Papadopoulos, D. and Siempis, T. and Theodorakou, E. and Tsoulfas, G. (2013) Hepatic Ischemia and Reperfusion Injury and Trauma: Current Concepts. Arch Trauma Res, 2 (2). pp. 63-70.

[img]
Preview
Text
atr-02-63(1).pdf

Download (111kB) | Preview
Official URL: http://archtrauma.com/?page=article&article_id=125...
DOI: UNSPECIFIED

Abstract

Context: Ischemia-reperfusion injury is a fascinating topic which has drawn a lot of interest in the last several years. Hepatic ischemia reperfusion injury may occur in a variety of clinical situations. These include transplantation, liver resection, trauma, and vascular surgery. Evidence Acquisition: The purpose of this review was to outline the molecular mechanisms underlying hepatic I/R injury and present the latest approaches, both surgical and pharmacological, regarding the prevention of it. A comprehensive electronic literature search in MEDLINE/PubMed was performed to identify relative articles published within the last 2 years. Results: The basic mechanism of hepatic ischemia – reperfusion injury is one of blood deprivation during ischemia, followed by the return of flow during reperfusion. It involves a complex series of events, such as mitochondrial deenergization, adenosine-5'-triphosphate depletion, alterations of electrolyte homeostasis, as well as Kupffer cell activation, oxidative stress changes and upregulation of proinflammatory cytokine signaling. The great number of variable pathways, with several mediators interacting with each other, leads to a high number of candidates for potential therapeutic intervention. As far as surgical approaches are concerned, the modification of existing clamping techniques and the ischemic preconditioning are the most promising techniques till recently. In the search for novel techniques of protecting against hepatic ischemia reperfusion injury, many different strategies have been used in experimental models. The biggest part of this research lies around antioxidant therapy, but other potential solutions have been explored as well. Conclusions: The management of hepatic trauma, in spite of the fact that it has become increasingly nonoperative, there still remains the possibility of hepatic resection in the hepatic trauma setting, especially in severe injuries. Hence, clinicians should be familiar with the concept of hepatic ischemia-reperfusion injury and respond appropriately and timely.
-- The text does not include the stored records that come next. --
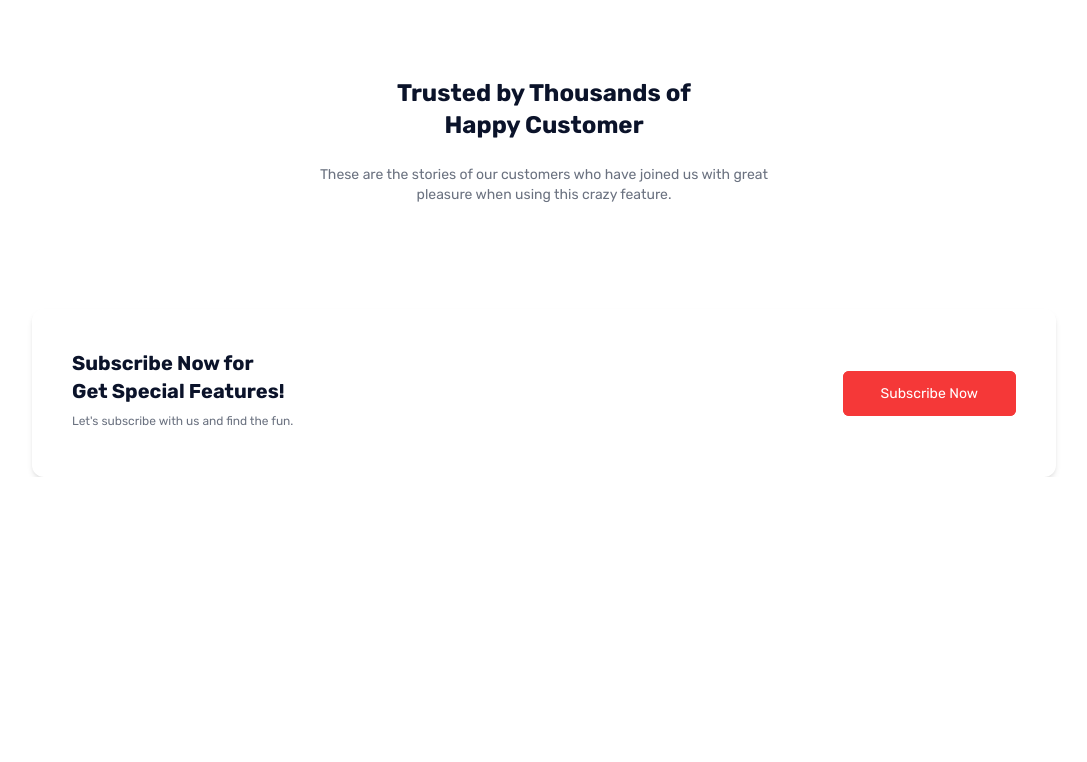
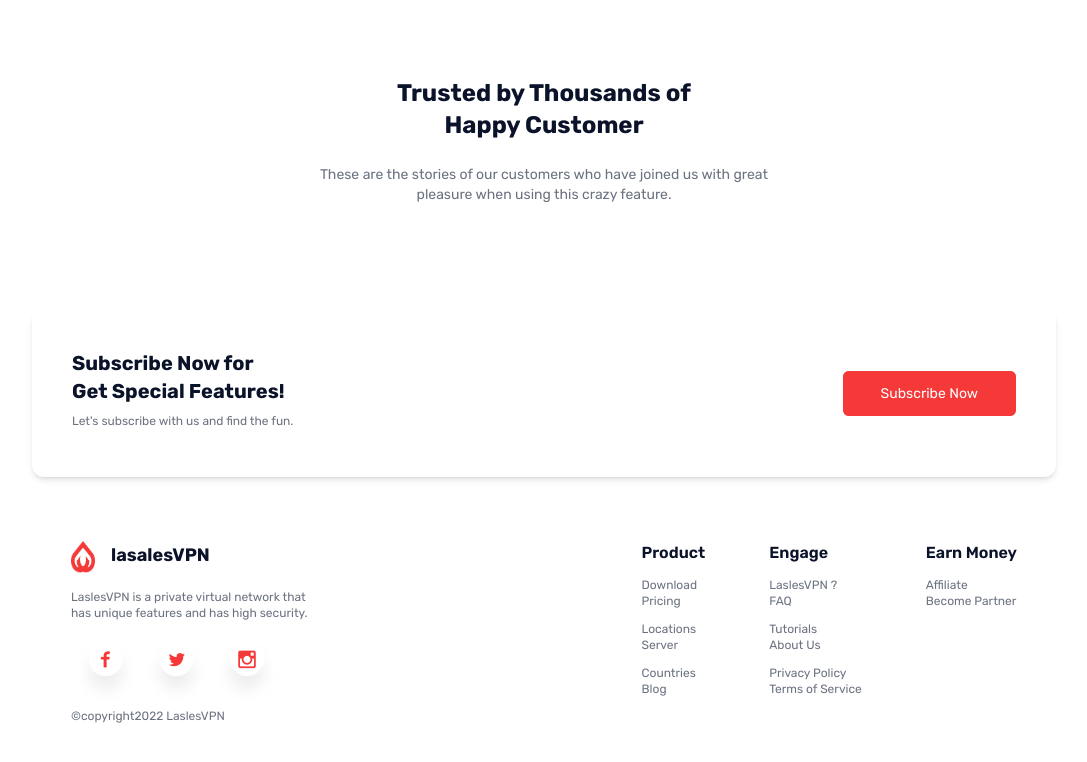
Before and after one commit to Ar-Dihan/lasales-vpn, a website: page src/index.html in a window 1280 px wide. Shown: the part 2764-3526 px from the top of the page, without its empty margins (96-1183 px from the left). Before the commit the page ends 3241 px from the top, so only its background shows below. Drawn offline with Linux system fonts and the light colour scheme.

Commit message:
footer comlete

```diff
--- a/src/index.html
+++ b/src/index.html
@@ -553,11 +553,100 @@
     </div>
 
     <!-- footer section  -->
-    <footer class="">
-      <div class=""></div>
-      <div class=""></div>
-      <div class=""></div>
-      <div class=""></div>
+    <footer class="flex justify-around mx-auto my-16">
+      <div class="">
+        <div class="flex">
+          <img class="h-8 w-6" src="/images/Vector (1).png" alt="" />
+          <li class="text-lg text-igoo font-bold px-4 list-none">lasalesVPN</li>
+        </div>
+        <div class="">
+          <h3 class="text-xs text-gray py-4">
+            LaslesVPN is a private virtual network that <br />
+            has unique features and has high security.
+          </h3>
+        </div>
+        <div class="flex">
+          <img src="/images/Facebook.png" alt="" class="" /><img
+            src="/images/Twitter.png"
+            alt=""
+            class=""
+          /><img src="/images/Instagram.png" alt="" class="" />
+        </div>
+        <p class="text-xs text-gray">©copyright2022 LaslesVPN</p>
+      </div>
+      <div class="flex justify-between gap-x-16">
+        <div class=" ">
+          <li class="list-none text-igoo text-md font-semibold cursor-default">
+            Product
+          </li>
+          <li
+            class="list-none text-xs text-gray hover:text-reddi cursor-alias mt-3"
+          >
+            Download
+          </li>
+          <li class="list-none text-xs text-gray hover:text-reddi cursor-alias">
+            Pricing
+          </li>
+          <li
+            class="list-none text-xs text-gray hover:text-reddi cursor-alias mt-3"
+          >
+            Locations
+          </li>
+          <li class="list-none text-xs text-gray hover:text-reddi cursor-alias">
+            Server
+          </li>
+          <li
+            class="list-none text-xs text-gray hover:text-reddi cursor-alias mt-3"
+          >
+            Countries
+          </li>
+          <li class="list-none text-xs text-gray hover:text-reddi cursor-alias">
+            Blog
+          </li>
+        </div>
+        <div class="">
+          <li class="list-none text-igoo text-md font-semibold cursor-default">
+            Engage
+          </li>
+          <li
+            class="list-none text-xs text-gray hover:text-reddi cursor-alias mt-3"
+          >
+            LaslesVPN ?
+          </li>
+          <li class="list-none text-xs text-gray hover:text-reddi cursor-alias">
+            FAQ
+          </li>
+          <li
+            class="list-none text-xs text-gray hover:text-reddi cursor-alias mt-3"
+          >
+            Tutorials
+          </li>
+          <li class="list-none text-xs text-gray hover:text-reddi cursor-alias">
+            About Us
+          </li>
+          <li
+            class="list-none text-xs text-gray hover:text-reddi cursor-alias mt-3"
+          >
+            Privacy Policy
+          </li>
+          <li class="list-none text-xs text-gray hover:text-reddi cursor-alias">
+            Terms of Service
+          </li>
+        </div>
+        <div class="">
+          <li class="list-none text-igoo text-md font-semibold cursor-default">
+            Earn Money
+          </li>
+          <li
+            class="list-none text-xs text-gray hover:text-reddi cursor-alias mt-3"
+          >
+            Affiliate
+          </li>
+          <li class="list-none text-xs text-gray hover:text-reddi cursor-alias">
+            Become Partner
+          </li>
+        </div>
+      </div>
     </footer>
   </body>
 </html>
```
Also changed, not shown: dist/output.css, images/Facebook.png (added), images/Instagram.png (added), images/Twitter.png (added).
Item Type: Article
Subjects: Medicine
Divisions: Archives of Trauma Research journal
Depositing User: ART . editor
Date Deposited: 30 Apr 2017 16:09
Last Modified: 05 Aug 2017 15:59
URI: http://eprints.kaums.ac.ir/id/eprint/1047

Actions (login required)

View Item View Item